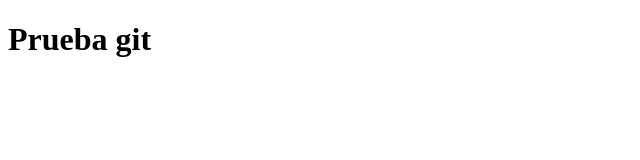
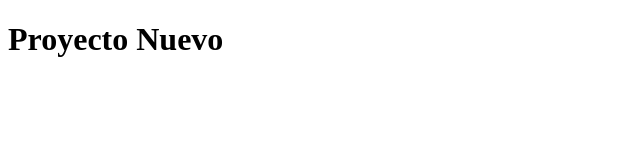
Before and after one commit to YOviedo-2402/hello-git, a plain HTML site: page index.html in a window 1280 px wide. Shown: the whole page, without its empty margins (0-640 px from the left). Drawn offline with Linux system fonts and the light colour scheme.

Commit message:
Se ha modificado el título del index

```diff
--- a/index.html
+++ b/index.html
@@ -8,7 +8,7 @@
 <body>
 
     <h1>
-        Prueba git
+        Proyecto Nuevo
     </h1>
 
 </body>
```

▶ [EXERCISE INSTRUCTIONS]
For this exercise, copy word for word the line that contains "Se ha modificado el título del index" and every line after it, ending with the last line of the entries above.

▶ [SOLUTION TO THE PROBLEM]
Se ha modificado el título del index

```diff
--- a/index.html
+++ b/index.html
@@ -8,7 +8,7 @@
 <body>
 
     <h1>
-        Prueba git
+        Proyecto Nuevo
     </h1>
 
 </body>
```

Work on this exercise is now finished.